Q From Roger Beale, UK: Where does the US phrase to buy the farm, meaning to die, come from?
A That specific phrase turns out to be surprisingly recent, being first recorded only in the 1950s. From the evidence that Professor Jonathan Lighter has compiled in the Random House Historical Dictionary of American Slang, the first clear written evidence comes from the US Air Force, where it was slang for a fatal crash.
This seems to be related to several older British slang sayings, like buy it or buy one (usually in the form “He’s bought one!”). These are known to be British fighter pilot slang from the time of the First World War for being wounded or killed, particularly for being shot down in combat. Both seem to be ironic references to something that one could not possibly want to buy. There was also the fuller phrase to buy a packet with the same sense (which is probably a combination of the RAF sayings with a British Army expression, to stop a packet, where the packet is a bullet, so meaning to be shot — either wounded or killed).
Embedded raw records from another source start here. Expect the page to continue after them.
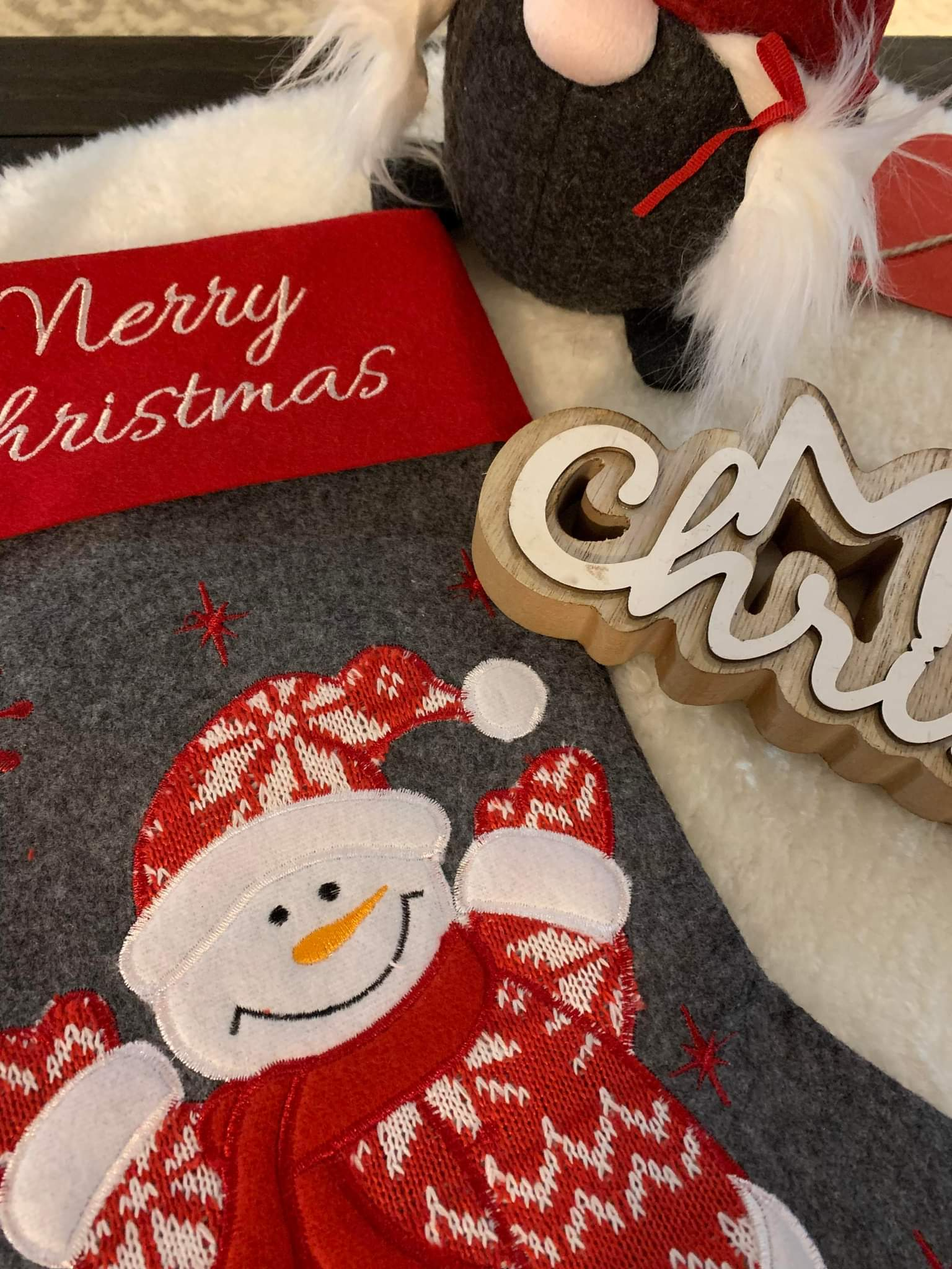
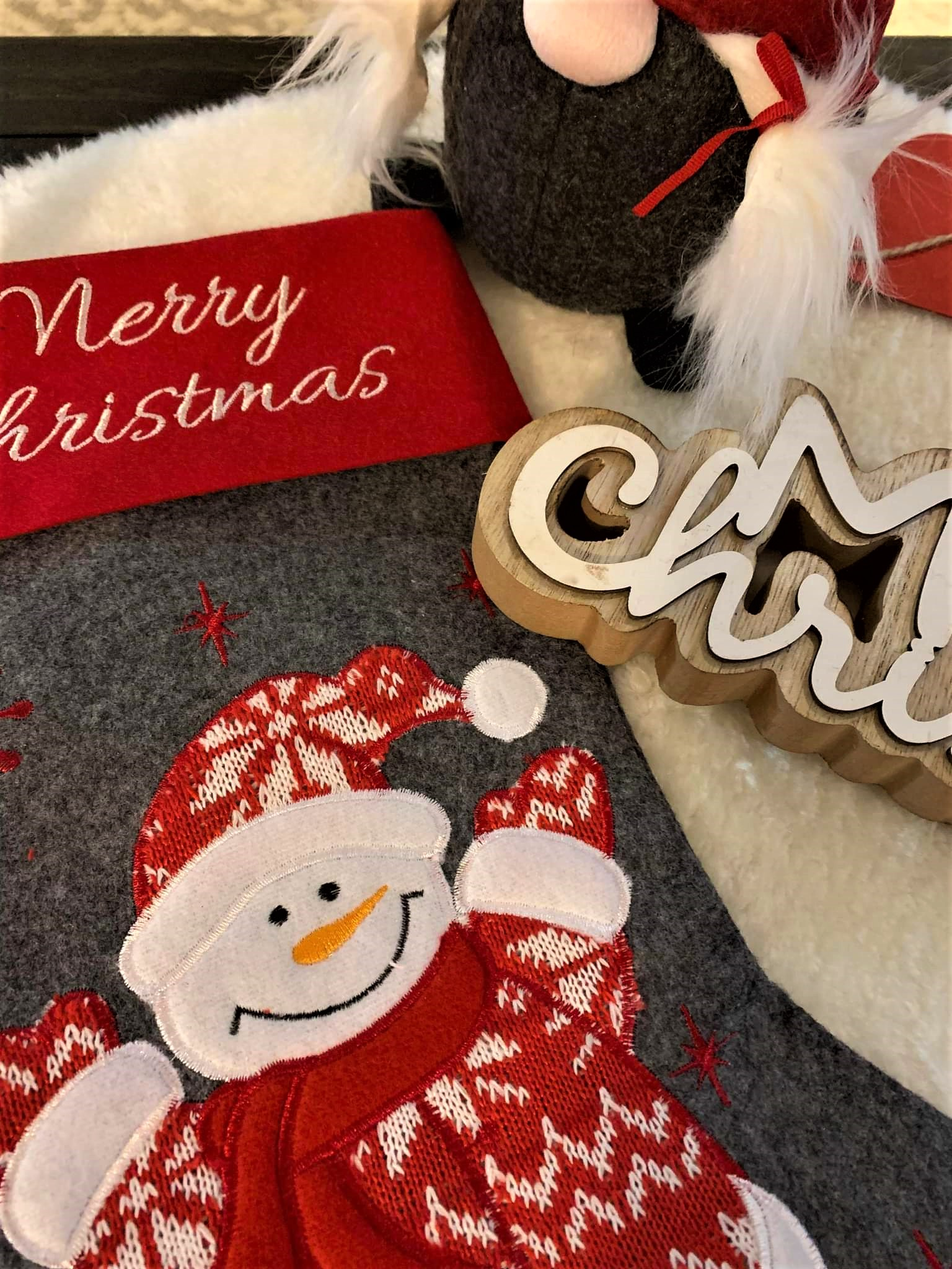
- Added Christmas image to gallery grid
- Updated picture colour intensity

diff --git a/index.html b/index.html
@@ -457,6 +457,18 @@ body,h1,h2,h3,h4,h5,h6 {
         <div class="gallery-item">
           <img src="/images/themes/sweettooth/sweet-tooth-snip3.jpg" onclick="onClick(this)" class="hover-opacity" alt="Sweet Tooth Theme" />
         </div>
+        <div class="gallery-item">
+          <img src="/images/themes/christmas/christmas.jpg" onclick="onClick(this)" class="hover-opacity" alt="Christmas Theme" />
+        </div>
+        <div class="gallery-item">
+          <img src="/images/themes/christmas/christmas-snip1.jpg" onclick="onClick(this)" class="hover-opacity" alt="Christmas Theme" />
+        </div>
+        <div class="gallery-item">
+          <img src="/images/themes/christmas/christmas-snip2.jpg" onclick="onClick(this)" class="hover-opacity" alt="Christmas Theme" />
+        </div>
+        <div class="gallery-item">
+          <img src="/images/themes/christmas/christmas-snip3.jpg" onclick="onClick(this)" class="hover-opacity" alt="Christmas Theme" />
+        </div>
       </div>
       <!-- KEEP THIS Load more button can be used in future -->
 <!--       <div class="row-padding center section">

diff --git a/css/site.css b/css/site.css
@@ -261,7 +261,7 @@ hr{border:0;border-top:1px solid #eee;margin:20px 0}
 .gallery-grid {
     display: grid;
     grid-template-columns: repeat(4, 1fr);
-    grid-template-rows: repeat(4, 14vw);
+    grid-template-rows: repeat(5, 14vw);
     grid-gap: 1px;
 }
In USAF usage, there were other forms around in the early 1950s, like buy the plot and buy the lot (presumably references to grave plots), but buy the farm prevailed. A story about its origin was told in an issue of American Speech in 1955:
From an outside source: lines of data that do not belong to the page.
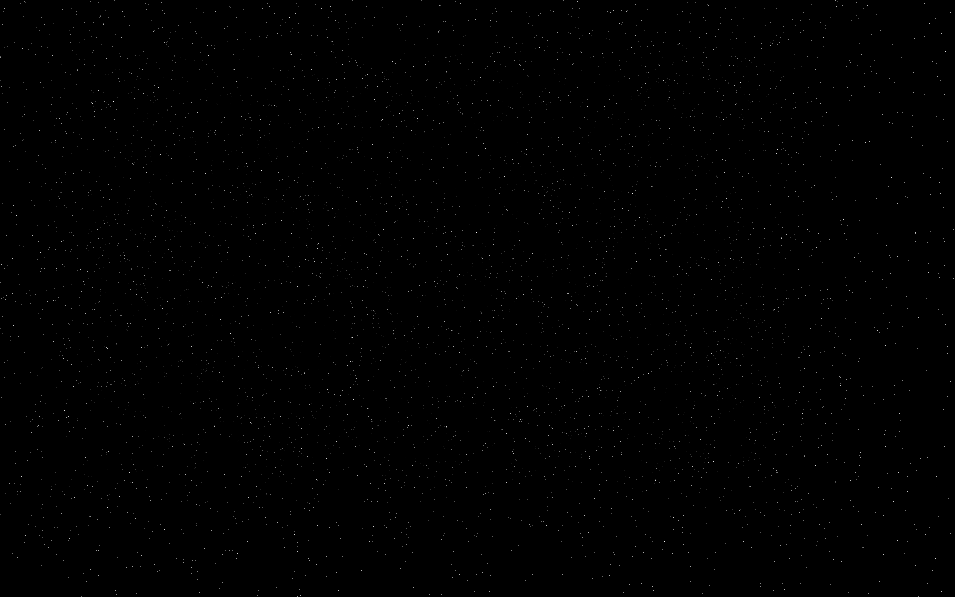
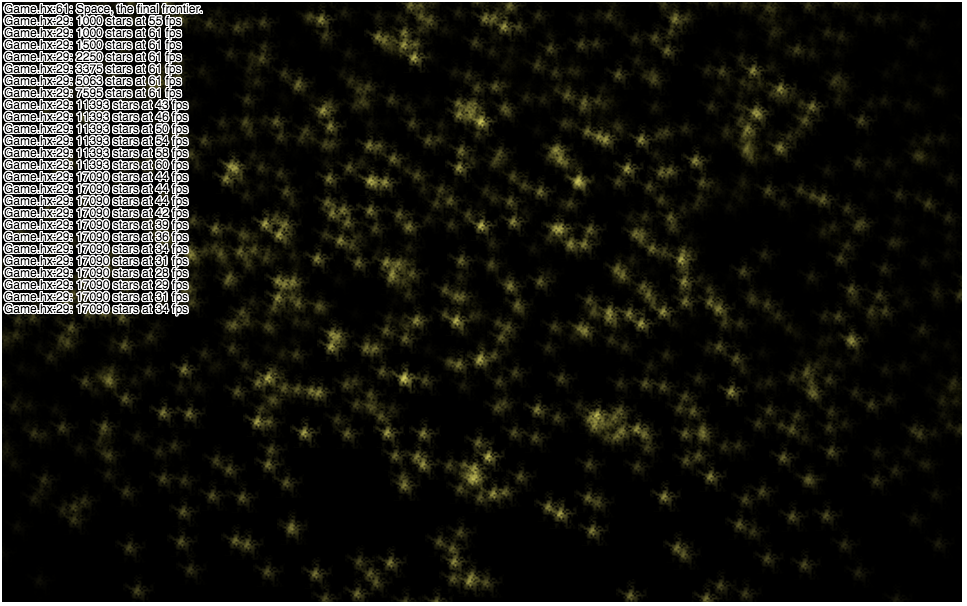
Readme

diff --git a/README.md b/README.md
@@ -1,8 +1,8 @@
-A simple starfield made as a warmup for Ludum Dare 32.
+Transparent sprite stress test. 
 
 ![stars](https://raw.github.com/Bemmu/HaxeStarfield/master/img/stars.png "Stars")
 
-Haxe is faster than I expected. I can have hundreds of thousands of stars moving simultaneously on my MBP with no optimization.
-
+The number of stars is increased gradually until frames per second falls under 60.
+My system can do about 10,000 at a time.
Jet pilots say that when a jet crashes on a farm the farmer usually sues the government for damages done to his farm by the crash, and the amount demanded is always more than enough to pay off the mortgage and then buy the farm outright. Since this type of crash is nearly always fatal to the pilot, the pilot pays for the farm with his life.
This sounds suspiciously neat, not to say improbable, and the lifting of my back hairs tell me this is folk etymology. Also, Professor Lighter records people saying that they remember buy the farm from the US Air Force and the US Army at the time of the Korean War a few years earlier, when the idea of compensation could not apply.
To judge from subscribers’ comments, there are at least two possible explanations for the expression, either of which makes more sense than the one from American Speech. There was a broad consensus that the term is based on the kind of black humour so common among people in dangerous professions.
Ann Moore put it this way: “My Air Force Officer husband told me the origin as generally accepted in USAF. When a pilot mused about retirement he would say, ‘I’m gonna buy a nice little farm and settle down’ so when a fatal crash occurred his surviving buddies would say he had ‘bought the farm’ — he had retired, permanently”. Larry Krakauer suggested a possible source: “In some US war movie, there’s a character from the heartland who at some point shares his vision of the future with his buddies. After the war is over, he’s going to go back home, buy a small farm, and settle down. Later in the story, this soldier is killed, and one of his friends muses, ‘Well, I guess Joe’s bought his farm now’ ”.
However, others have suggested a more immediately relevant origin. Jack Burton wrote: “I understand that this term dates back at least to World War II. Each member of the U.S. armed services was issued a life insurance policy in the amount of $10,000, a great deal of money in those days. Many of the troops were unmarried youngsters who named their parents as beneficiaries. Many of the parents were still living on a farm in those days, and most farms were mortgaged. If a youngster were killed, the $10,000 dollars would be used by the parents to pay off the mortgage.”
Anecdotal evidence from several subscribers suggests that the saying is in fact at least as old as World War II, and may even date back to World War I, so perhaps being more closely linked to the older forms I quoted earlier than the written evidence suggests.
Search World Wide Words
Recently added or updated
Not my pigeon; Subnivean; Black as Newgate knocker; Boxing Day; Chalazion; Fizgig; Spin a yarn; What am I? Chopped liver?; Happy as a sandboy; Tomfoolery; Fair to middling; So help me Hannah; Joe Soap; Nimrod; Isabelline; No soap; Umquhile; Steal one’s thunder; Katy bar the door; Simoleon.
Support World Wide Words!
Donate via PayPal. Select your currency from the list and click Donate.